“I liked talking to people and they asked me about Special Olympics,” she said, adding that now she has transitioned to help coach the team. “It’s been a lot of fun and I’ve made a lot of friends.

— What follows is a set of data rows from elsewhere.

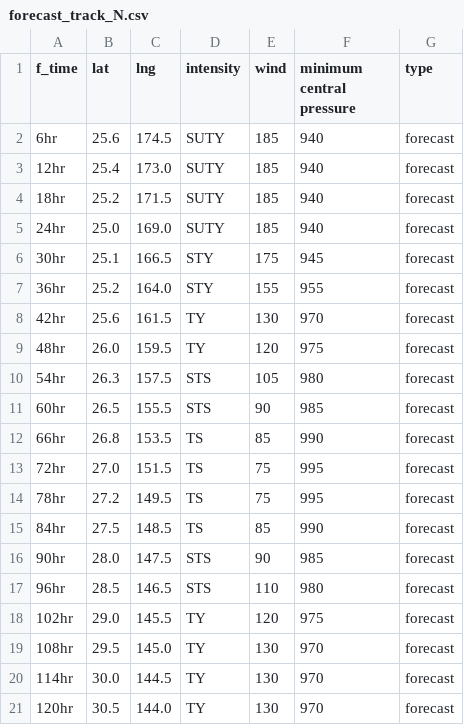
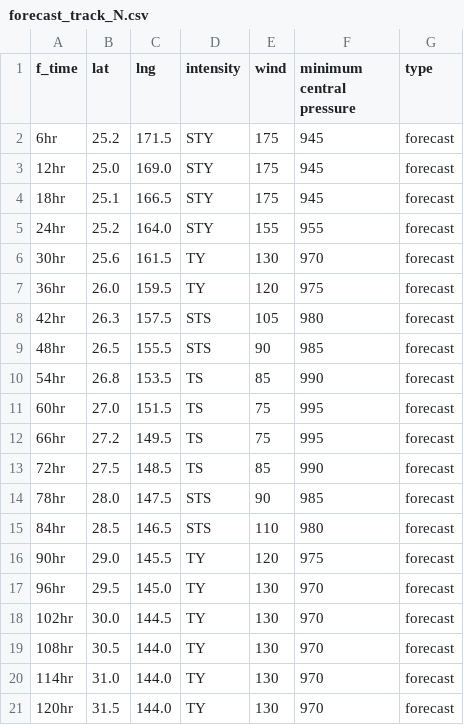
Before and after one commit to zax41006-bot/TC-Track, a CSV file: forecast_track_N.csv, drawn as a sheet.

Commit message:
Update forecast_track_N.csv

```diff
--- a/forecast_track_N.csv
+++ b/forecast_track_N.csv
@@ -1,21 +1,21 @@
 f_time,lat,lng,intensity,wind,minimum central pressure,type
-6hr,25.6,174.5,SUTY,185,940,forecast
-12hr,25.4,173.0,SUTY,185,940,forecast
-18hr,25.2,171.5,SUTY,185,940,forecast
-24hr,25.0,169.0,SUTY,185,940,forecast
-30hr,25.1,166.5,STY,175,945,forecast
-36hr,25.2,164.0,STY,155,955,forecast
-42hr,25.6,161.5,TY,130,970,forecast
-48hr,26.0,159.5,TY,120,975,forecast
-54hr,26.3,157.5,STS,105,980,forecast
-60hr,26.5,155.5,STS,90,985,forecast
-66hr,26.8,153.5,TS,85,990,forecast
-72hr,27.0,151.5,TS,75,995,forecast
-78hr,27.2,149.5,TS,75,995,forecast
-84hr,27.5,148.5,TS,85,990,forecast
-90hr,28.0,147.5,STS,90,985,forecast
-96hr,28.5,146.5,STS,110,980,forecast
-102hr,29.0,145.5,TY,120,975,forecast
-108hr,29.5,145.0,TY,130,970,forecast
-114hr,30.0,144.5,TY,130,970,forecast
-120hr,30.5,144.0,TY,130,970,forecast
+6hr,25.2,171.5,STY,175,945,forecast
+12hr,25.0,169.0,STY,175,945,forecast
+18hr,25.1,166.5,STY,175,945,forecast
+24hr,25.2,164.0,STY,155,955,forecast
+30hr,25.6,161.5,TY,130,970,forecast
+36hr,26.0,159.5,TY,120,975,forecast
+42hr,26.3,157.5,STS,105,980,forecast
+48hr,26.5,155.5,STS,90,985,forecast
+54hr,26.8,153.5,TS,85,990,forecast
+60hr,27.0,151.5,TS,75,995,forecast
+66hr,27.2,149.5,TS,75,995,forecast
+72hr,27.5,148.5,TS,85,990,forecast
+78hr,28.0,147.5,STS,90,985,forecast
+84hr,28.5,146.5,STS,110,980,forecast
+90hr,29.0,145.5,TY,120,975,forecast
+96hr,29.5,145.0,TY,130,970,forecast
+102hr,30.0,144.5,TY,130,970,forecast
+108hr,30.5,144.0,TY,130,970,forecast
+114hr,31.0,144.0,TY,130,970,forecast
+120hr,31.5,144.0,TY,130,970,forecast
```
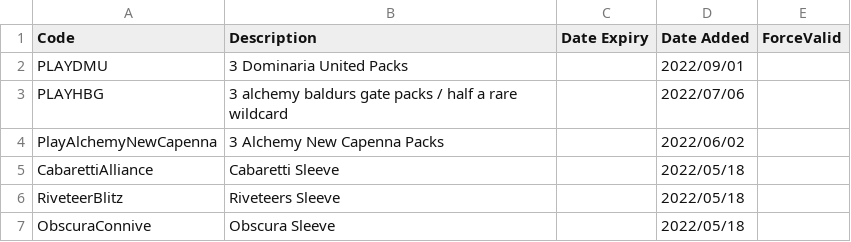
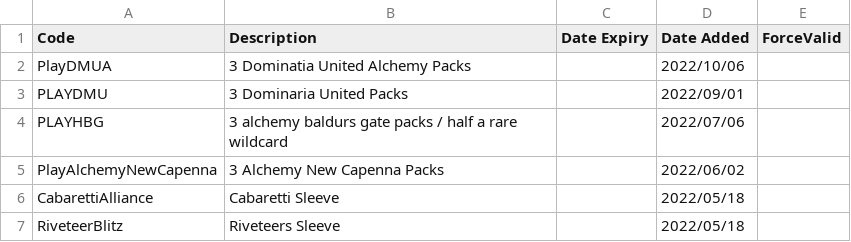
Before and after one commit to LaustinSpayce/arena-codes, a CSV file: src/data/codes.csv, drawn as a sheet; only a part is shown; the shorter side is filled out with more unchanged rows.

Commit message:
Dominaria United alchemt

```diff
--- a/src/data/codes.csv
+++ b/src/data/codes.csv
@@ -1,2 +1,3 @@
 Code, Description, Date Expiry, Date Added, ForceValid,
+PlayDMUA, 3 Dominatia United Alchemy Packs, ,2022/10/06, ,
 PLAYDMU, 3 Dominaria United Packs, , 2022/09/01, ,
```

I’ve been able to help coach since I’ve been there cheering, I have that perspective.”

In addition to the Forever Athletics cheer team, members of the Oquirrh Thunder community team showed their appreciation to Harmon for supporting Special Olympics.

Mountain Creek ninth-grader Jaymi Bonner has participated in Special Olympics for five years.  She competed this summer in the inaugural sport of unified golf and competes in unified track for the Oquirrh Thunder.

“It makes me strong,” she said. “It’s fun to do it with my friends.”

Weaver said the bonds people make through Special Olympics is what makes it memorable.

Through his 42 years of being involved with Special Olympics, he’s made unforgettable friendships, starting when he was in college, meeting 7-year-old Buddy.

“I just connected with him and that became my connection with the disabled community,” he said, adding that because of that bond, he changed his major from forestry to therapeutic recreation and special education.

Weaver went on to play and coach a unified softball team in 1986-7[LL1] , then he formed lasting friendships with his unified double tennis player Gary and unified cycling race partner Jeff.

“I've had friendships with them for about 20-25 years now,” he said. “It’s the people that make such an impact, the support and connections we have that make all the difference